Tom Maguire said: ‘With attention required on so many fronts, the ivory-terrorism narrative serves as nothing more than a distraction from the international community’s efforts to tackle Al-Shabaab financing.
Concerted efforts need to be made to strengthen law enforcement and ensure more effective legal frameworks and deterrents’ in order to better map trafficking networks for targeted interventions, arrests and prosecutions.
In his foreword to the report, William Hague, former UK Foreign Secretary and RUSI’s new Chairman, argues that ‘it is important that we focus on the evidence available to us. A false assumption or mistaken conclusion could lead us to focus on policy areas and capabilities which do not have the impact on the illegal ivory trade that we so urgently need.’
Acknowledging the need to more effectively tackle Al-Shabaab financing and the illegal ivory trade in their own right, the report makes a number of recommendations including:
Restricting Al-Shabaab Financing
- Concerted efforts to re-establish formal mechanisms to allow the secure flow of remittances to Somalia. These could include ‘safe corridors’ through which funds can be more safely remitted
- Continuing efforts to tackle Al-Shabaab’s trade-based financing. Greater engagement with the UAE and Saudi Arabia as the primary regional trading hubs for charcoal and sugar should be prioritised.
Countering the Illegal Ivory Trade
- Efforts to address the lack of intelligence and investigative capacity in the fight against the illegal ivory trade in East Africa.
- Greater co-operation between agencies, in the form of cross-border and inter-agency information sharing across the region and beyond. This is vital to collecting actionable intelligence and conducting credible investigations into transnational OCGs.
- Broader measures to target the onward transit and destination stages of the supply chain.
Given that it is playing a major role in both challenges, the paper also presents policy recommendations for the UK Government as well:
- Capitalise on its position as a permanent member of the Security Council, its strong bilateral relationships and its longstanding support to governments in East Africa, to drive forward the international agenda in the fight against the IWT with a particular focus on organized crime and corruption
Notes to Editors
- ’An Illusion of Complicity: Terrorism and the Illegal Ivory Trade in East Africa’ is written by Tom Maguire and Cathy Haenlein.
- Download paper here https://www.rusi.org/publications/occasionalpapers/ref:O56003613E4FFA/
- RUSI is an independent think-tank for defence and security.
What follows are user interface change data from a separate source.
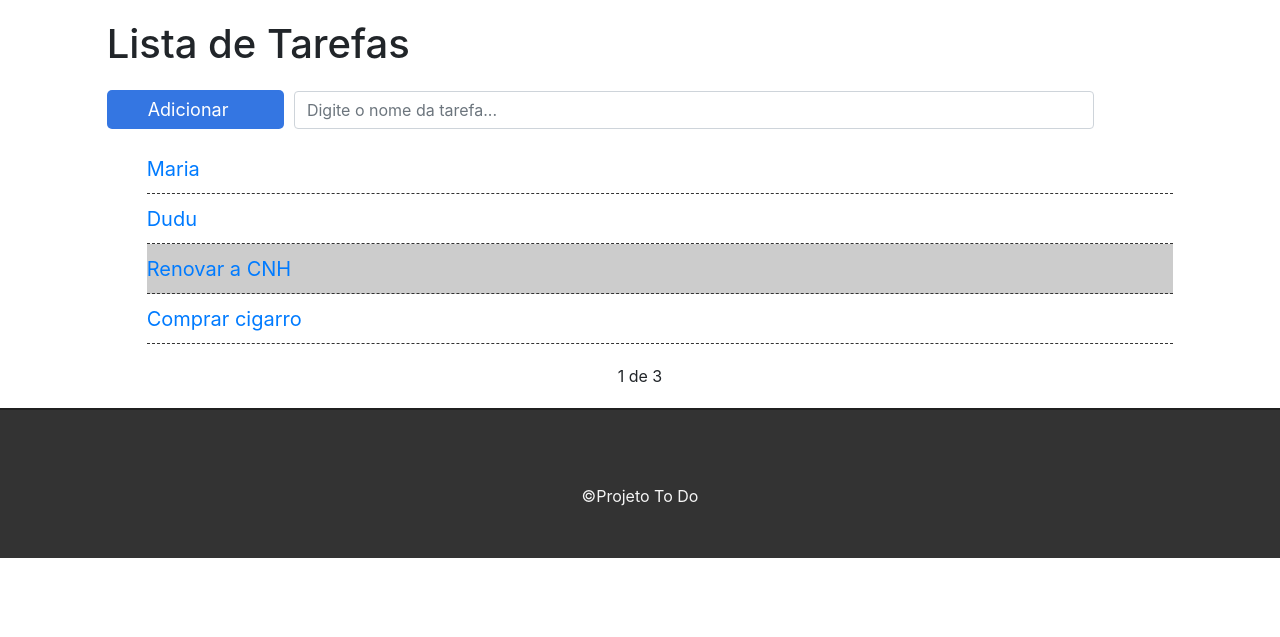
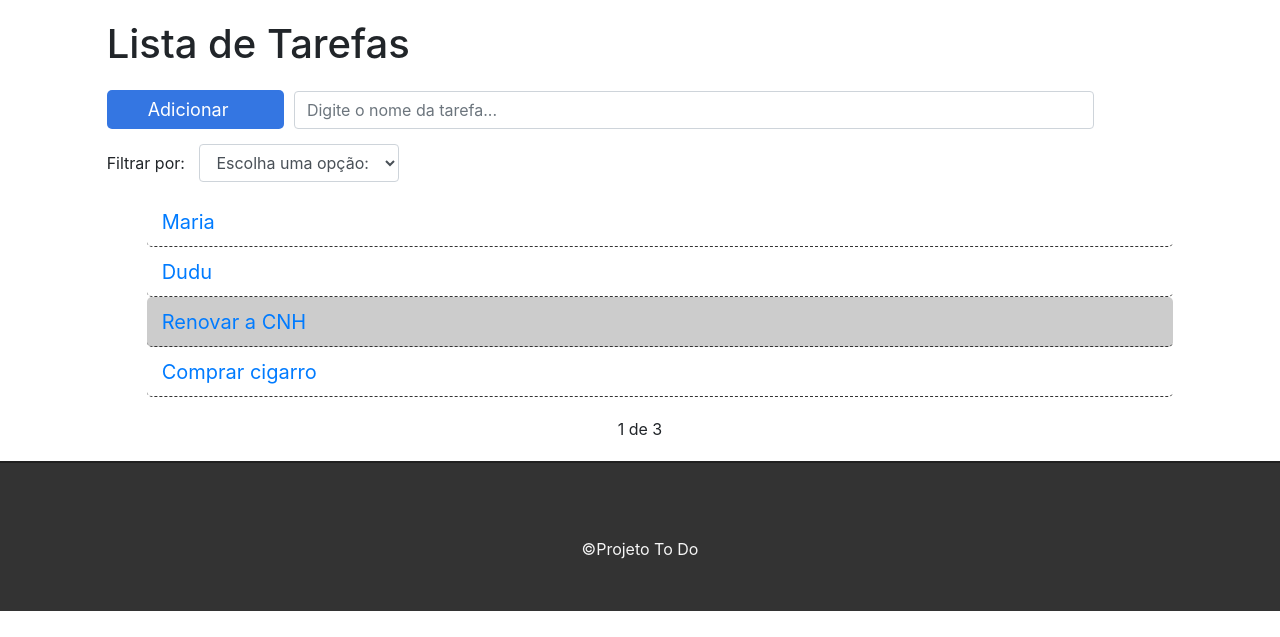
Before and after one commit to silveriomm/curso_django2, a Django app: page / in a window 1280 px wide. Shown: the part 57-694 px from the top of the page. Run offline with Django 3.2, Linux system fonts and the light colour scheme; a user stored in the database is signed in; data comes from the database, SQL or seed files in the repository; both versions use the stored data as it was after the commit; parts of the project's set-up code (start-up, migrations or seed data) failed here and were passed over; some libraries are stand-ins or nearby versions.

Commit message:
filtrando pelo status - aula 19

```diff
--- a/todo/tasks/static/css/styles.css
+++ b/todo/tasks/static/css/styles.css
@@ -67,6 +67,19 @@
     display: inline-block;
 }
 
+/* Filter */
+
+.filter-div {
+    margin-bottom: 15px;
+    padding: 0;
+}
+
+#filter {
+    display: inline-block;
+    width: 200px;
+    margin-left: 10px;
+}
+
 .fi-xnsuxl-trash-bin {
     color: #db1e47;
 }
@@ -87,8 +100,10 @@ task-list {
     list-style: none;
     font-size: 20px;
     height: 50px;
+    padding: 0 15px;
     padding-top: 10px;
     border-bottom: 1px dashed #333;
+    border-radius: 5px;
 }
 
 /* Rodapé */
--- a/todo/tasks/static/js/scripts.js
+++ b/todo/tasks/static/js/scripts.js
@@ -1,7 +1,10 @@
 $(document).ready(function() {
+
+    var baseUrl = 'http://localhost:8000';
     var deleteBtn = $('.delete-btn');
     var searchBtn = $('#search-btn');
     var searchForm = $('#search-form');
+    var filter = ('#filter');
 
     $(deleteBtn).on('click', function(e) {
         e.preventDefault();
@@ -18,4 +21,9 @@ $(document).ready(function() {
         searchForm.submit();
     });
 
+    $(filter).change(function() {
+        var filter = $(this).val();
+        window.location.href = baseUrl = '?filter=' + filter;
+    });
+
 });
--- a/todo/tasks/templates/tasks/list.html
+++ b/todo/tasks/templates/tasks/list.html
@@ -17,6 +17,14 @@
                 <input class="form-control" type="text" id="search" name="search" placeholder="Digite o nome da tarefa..." value="{{ request.GET.search }}">
                 <i class="fi-xnsuxl-search" id="search-btn"></i>
             </form>
+        </div>
+        <div class="col-12 filter-div">
+            <span>Filtrar por:</span>
+            <select name="filter" id="filter" class="form-control">
+                <option value="">Escolha uma opção:</option>
+                <option value="done">Tarefas concluídas</option>
+                <option value="doing">Tarefas a fazer</option>
+            </select>
         </div>
         {% if messages %}
             <ul class="messages">
--- a/todo/tasks/views.py
+++ b/todo/tasks/views.py
@@ -8,8 +8,14 @@ from django.contrib import messages
 @login_required
 def taskList(request):
     search = request.GET.get('search')
+    filter = request.GET.get('filter')
     if search:
         tasks_list = Task.objects.filter(title__icontains=search, user=request.user)
+        paginator = Paginator(tasks_list, 4)
+        page = request.GET.get('page')
+        tasks = paginator.get_page(page)
+    elif filter:
+        tasks_list = Task.objects.filter(done=filter, user=request.user)
         paginator = Paginator(tasks_list, 4)
         page = request.GET.get('page')
         tasks = paginator.get_page(page)
```
Also changed, not shown: todo/db.sqlite3.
RUSI is a unique institution; founded in 1831 by the Duke of Wellington, it embodies nearly two centuries of forward thinking, free discussion and careful reflection on defence and security matters.
Director, Organised Crime and Policing
Organised Crime and Policing